However, it also has a ridiculous premise, a problem which could have been fixed in five minutes if the heroine had been willing to step up and act like a damn adult. She doesn’t, though, and that marred my enjoyment of the first half of the book, and the rest of it couldn’t quite overcome that initial annoyance.

Sean Kowalski is back from Afghanistan, out of the Army, and ready to enjoy living life on his terms for the first time in over a decade. However, no sooner does he get settled in the apartment over his cousin’s bar than a tall brunette knocks on his door, claiming to be his fiancée. Sean is, understandably, shocked by this turn of events.

Emma, the aforementioned brunette, has told a little fib. Her beloved grandmother, who has been in Florida for the past two years, has been so worried about Emma living by herself that Emma made up a fake live-in boyfriend (specifically, Sean) to give Grandma some peace of mind.

Now her grandmother’s returning to New Hampshire to meet the lucky man. And she’s not just coming back for a few days; she’ll be there an entire month.

Emma wants Sean to play house with her for the month so Grandma will return to Florida satisfied that Emma can take care of herself.

Now, I don’t know about you, but “lying to the cherished grandparent who raised you” does not exactly scream “mature adult,” but hey, what do I know?

As you might be able to tell, having the entire setup for the book predicated on a lie did not sit well with me. Sean’s initial reaction (which was “HAHAHAHAHAHAHA no”) was well-warranted, and even after reading the book I still have no idea why he ultimately changed his mind and went along with it. Because we wouldn’t have a story if he didn’t, I guess?

Regardless, after thinking about it a bit, Sean decides to go along with this heap of crazy because, hey, she’s hot. The problem is, he’s now got to convince his entire family—which includes brothers, sisters, aunts, uncles, cousins, cousins’ spouses, and cousins’ kids—not to spill the beans to Grandma.

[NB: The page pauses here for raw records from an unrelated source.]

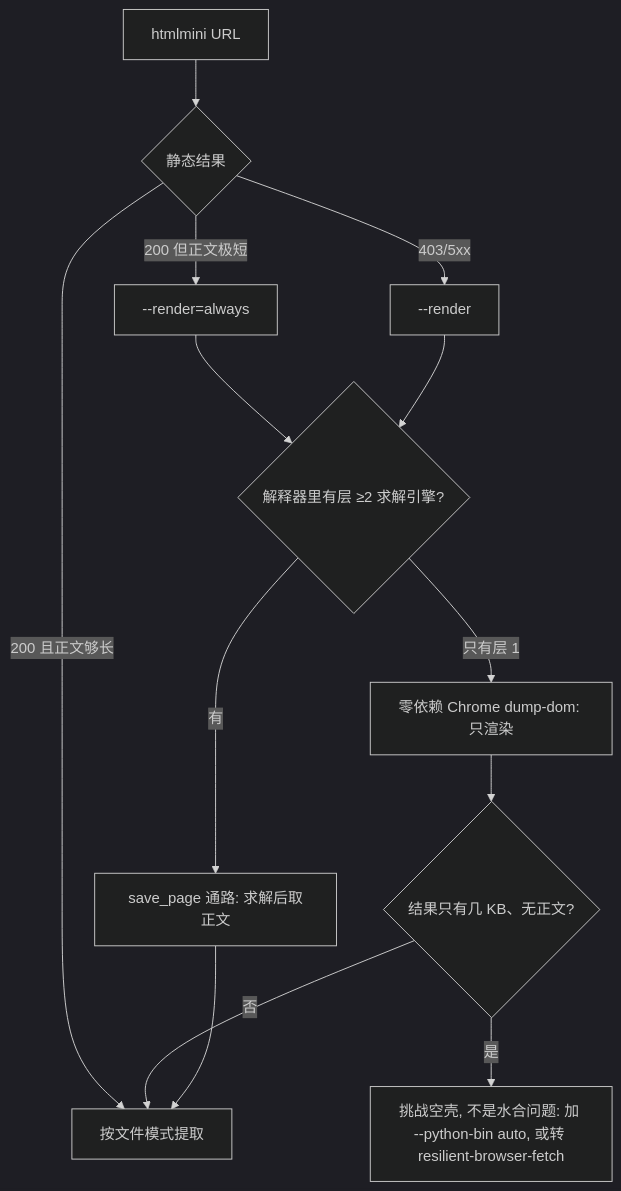
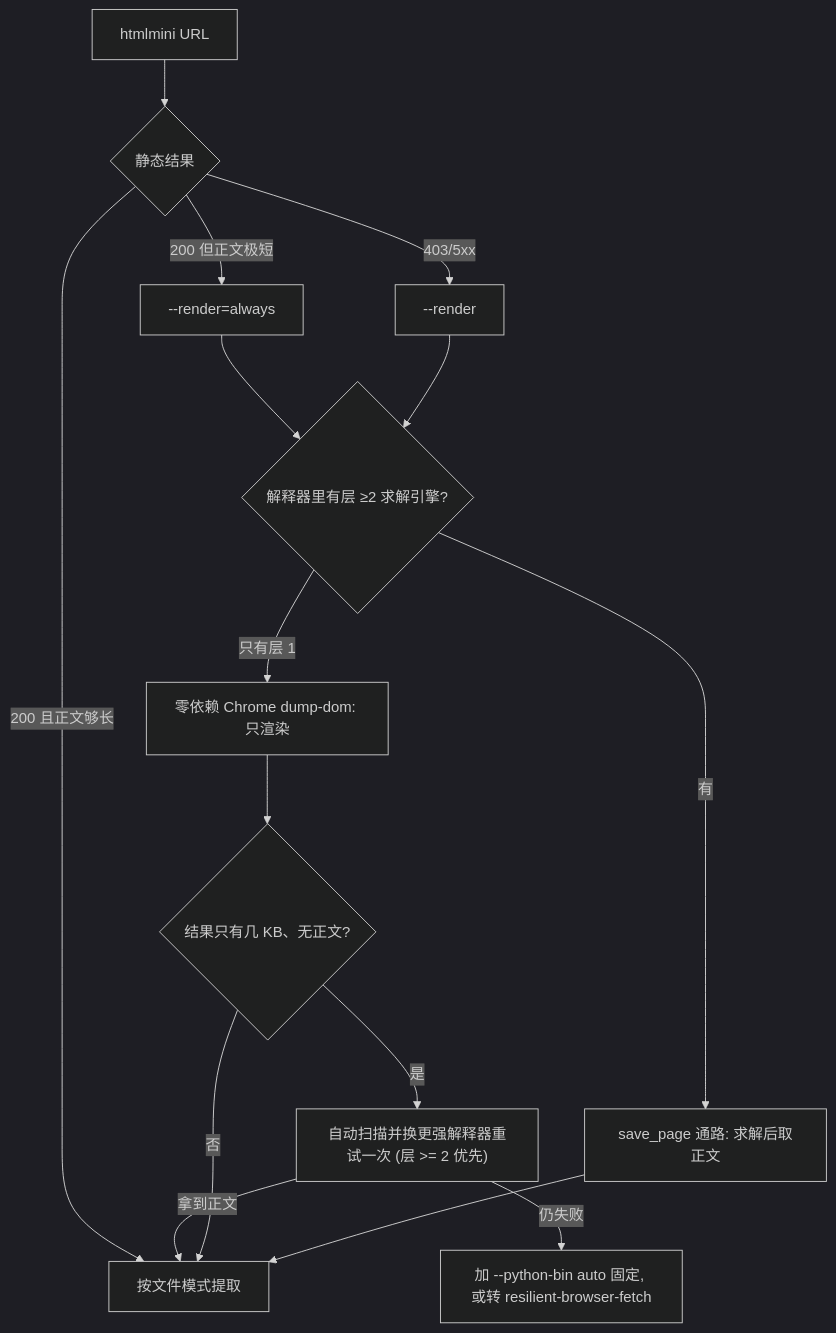
One commit to xuchaoxin1375/skills-for-developer changed the diagram in skills/htmlmini/references/usage-cases.md. Above: the diagram before and after it, drawn with Mermaid (dark theme). The commit also changed other lines of this file and 6 other files, not shown here.

````diff
--- a/skills/htmlmini/references/usage-cases.md
+++ b/skills/htmlmini/references/usage-cases.md
@@ -102,15 +102,17 @@
 ```mermaid
 flowchart TD
     S["htmlmini URL"] --> A{静态结果}
     A -->|"200 且正文够长"| X["按文件模式提取"]
     A -->|"200 但正文极短"| RA["--render=always"]
     A -->|"403/5xx"| R["--render"]
     RA --> P{"解释器里有层 ≥2 求解引擎?"}
     R --> P
     P -->|"有"| SP["save_page 通路: 求解后取正文"]
     P -->|"只有层 1"| CH["零依赖 Chrome dump-dom: 只渲染"]
     CH --> Q{结果只有几 KB、无正文?}
-    Q -->|"是"| FIX["挑战空壳, 不是水合问题: 加 --python-bin auto, 或转 resilient-browser-fetch"]
+    Q -->|"是"| ESC["自动扫描并换更强解释器重试一次 (层 >= 2 优先)"]
+    ESC -->|"仍失败"| FIX["加 --python-bin auto 固定, 或转 resilient-browser-fetch"]
+    ESC -->|"拿到正文"| X
     Q -->|"否"| X
     SP --> X
 ```
````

The problem is, I really liked Grandma. We get a chance to spend quite a bit of time in her head and even see her embark on her own little romance, and it’s genuinely sweet. I hated that Emma felt she had to lie about her life to a woman who obviously cares so deeply for her, and it really, really irritated me.

In fact, if a certain plot point hadn’t happened when it did (about 42% of the way through), I may well have put the book down. (In fact, I had told my roommate said plot point had better happen soon—when I was about 30% through—or else I was going to chuck the Kindle.)

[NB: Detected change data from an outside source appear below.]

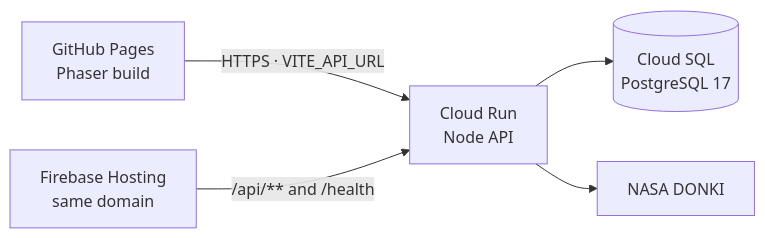
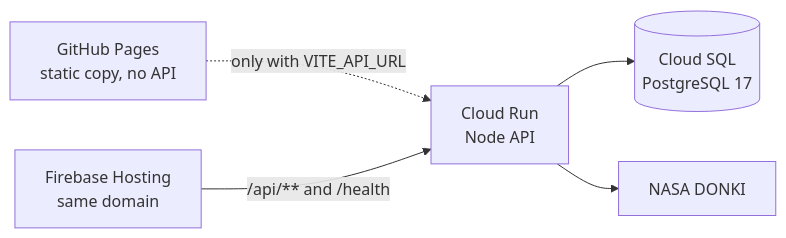
The second of 2 diagrams in docs/en/02-architecture.md (as9689138/juniorAstronautMissionTrainer_JIIMATZIN), drawn with Mermaid before and after one commit. The commit also changed other lines of this file and 12 other files, not shown here.

Commit message:
docs(despliegue): registra el despliegue en Google Cloud y Pages

````diff
--- a/docs/en/02-architecture.md
+++ b/docs/en/02-architecture.md
@@ -68,7 +68,7 @@
 ```mermaid
 flowchart LR
-    GH[GitHub Pages<br/>Phaser build] -- "HTTPS · VITE_API_URL" --> API[Cloud Run<br/>Node API]
+    GH[GitHub Pages<br/>static copy, no API] -. "only with VITE_API_URL" .-> API[Cloud Run<br/>Node API]
     FH[Firebase Hosting<br/>same domain] -- "/api/** and /health" --> API
     API --> PG[(Cloud SQL<br/>PostgreSQL 17)]
     API --> NASA[NASA DONKI]
 ```
````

The sections with Sean’s family were easily the funniest in the book. As before, the Kowalski clan is a generally loving group, but they’re certainly not above giving Sean hell for this fib.

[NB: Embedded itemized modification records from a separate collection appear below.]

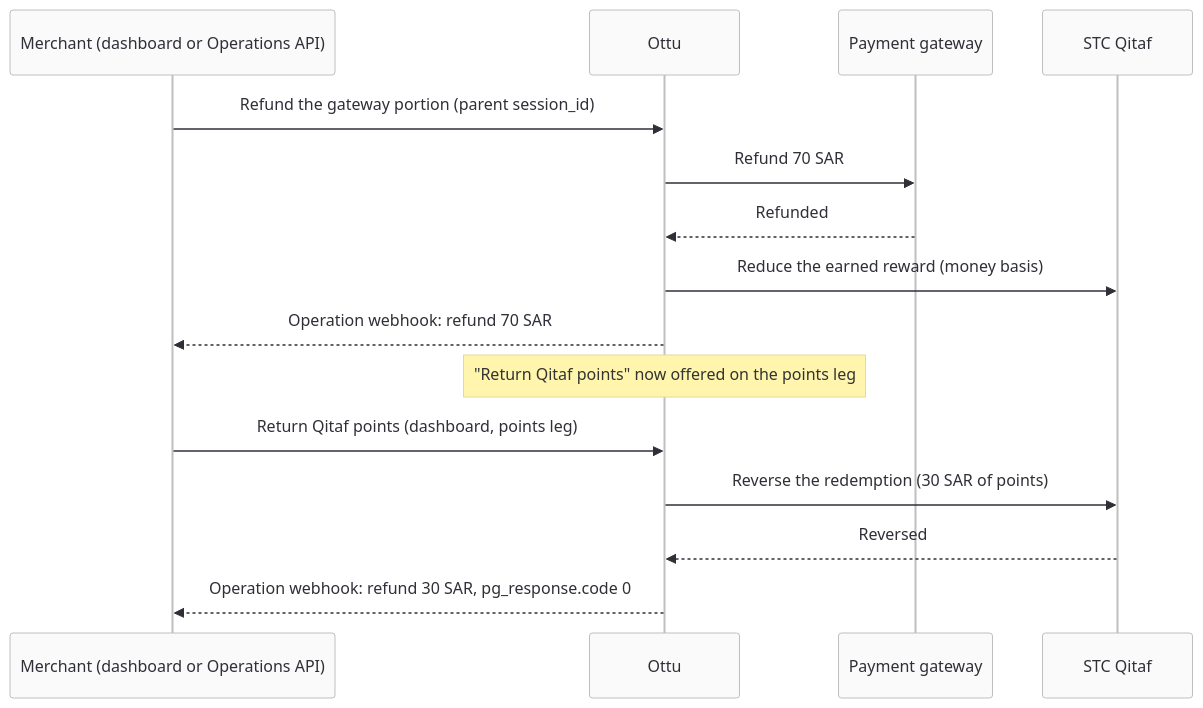
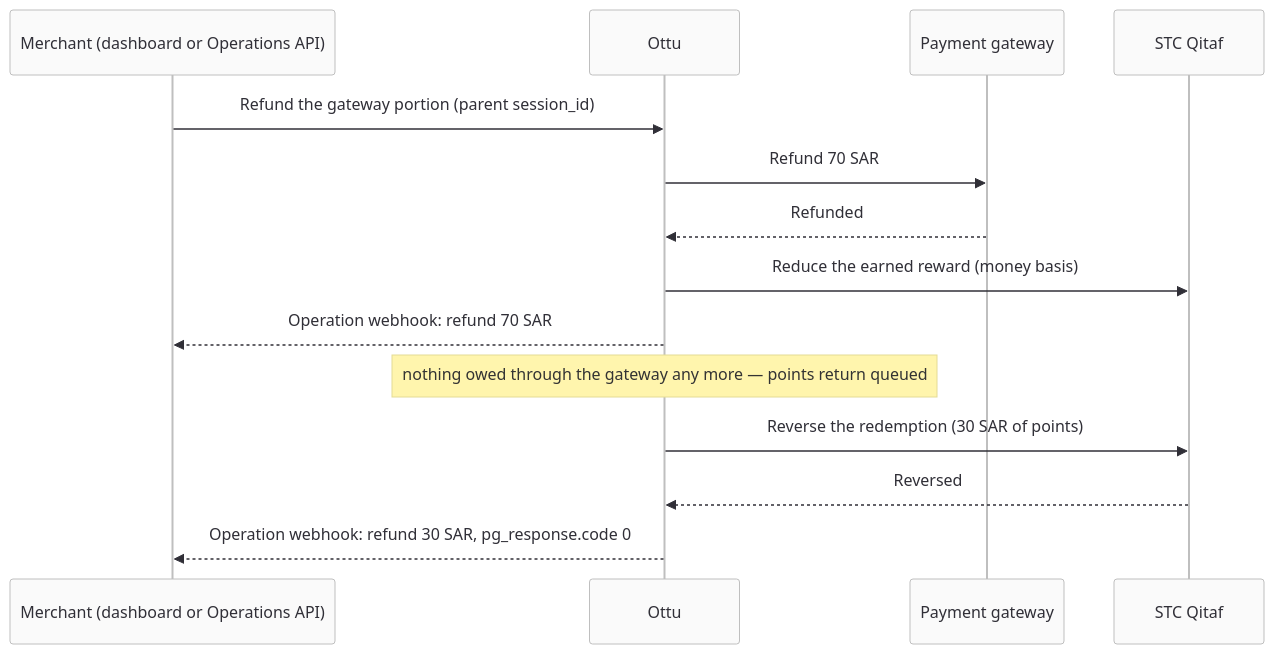
The second of 2 diagrams in docs/developers/payments/loyalty.mdx (ottuco/docs), drawn with Mermaid before and after one commit. The commit also changed other lines of this file and 1 other file, not shown here.

Commit message:
docs(payments): the redeemed Qitaf points come back automatically after the last card refund (#159647)

````diff
--- a/docs/developers/payments/loyalty.mdx
+++ b/docs/developers/payments/loyalty.mdx
@@ -307,19 +309,18 @@
 ```mermaid
 %%{init: {"theme": "base", "themeVariables": {"background": "#F4F4F4", "primaryColor": "#FAFAFA", "primaryTextColor": "#302F37", "primaryBorderColor": "#BFBFBF", "lineColor": "#302F37", "secondaryColor": "#FAFAFA", "tertiaryColor": "#FAFAFA"}}}%%
 sequenceDiagram
     participant M as Merchant (dashboard or Operations API)
     participant O as Ottu
     participant PG as Payment gateway
     participant Q as STC Qitaf
 
     M->>O: Refund the gateway portion (parent session_id)
     O->>PG: Refund 70 SAR
     PG-->>O: Refunded
     O->>Q: Reduce the earned reward (money basis)
     O-->>M: Operation webhook: refund 70 SAR
-    Note over O: "Return Qitaf points" now offered on the points leg
-    M->>O: Return Qitaf points (dashboard, points leg)
+    Note over O: nothing owed through the gateway any more — points return queued
     O->>Q: Reverse the redemption (30 SAR of points)
     Q-->>O: Reversed
     O-->>M: Operation webhook: refund 30 SAR, pg_response.code 0
 ```
````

Plus, the Newlywed-style game all the couples play at a family party about halfway through the book is just gut-bustingly hilarious, as Sean’s cousins come up with questions specifically to trip Sean and Emma up.

Unfortunately, my biggest issue was with Sean and Emma themselves. While I was definitely convinced as to their sexual compatibility, I wasn’t convinced about the rest of their relationship. They spent so much time in their relationship wearing masks for everybody else that it didn’t seem like they’d gotten a chance to really know each other without them.

Not to mention I really, really didn’t like that Emma’s solution to her problem, rather than come clean to her grandmother, was instead to actually LIVE the lie for a month and drag another semi-unsuspecting person into it. Hell, sweetie, if that’s how you solve your problems, no wonder Grandma’s worried about you living alone.

I can tolerate a lot from characters I don’t like if it feels like they’ve sufficiently redeemed themselves by the end of the book. In this particular case, it didn’t happen for me. In fact, it’s a testament to how much I like Stacey’s writing that I was able to continue reading this book even as the main characters were making me facepalm.

This is a difficult book for me to unequivocally recommend. The writing is great, the family is fantastic, there are some very funny scenes, and it really picks up at about the 40% mark. I love that Stacey includes a subplot with another romance, which really gives Emma’s grandmother a chance to shine. But the hero and heroine themselves? Definitely not my cup of tea.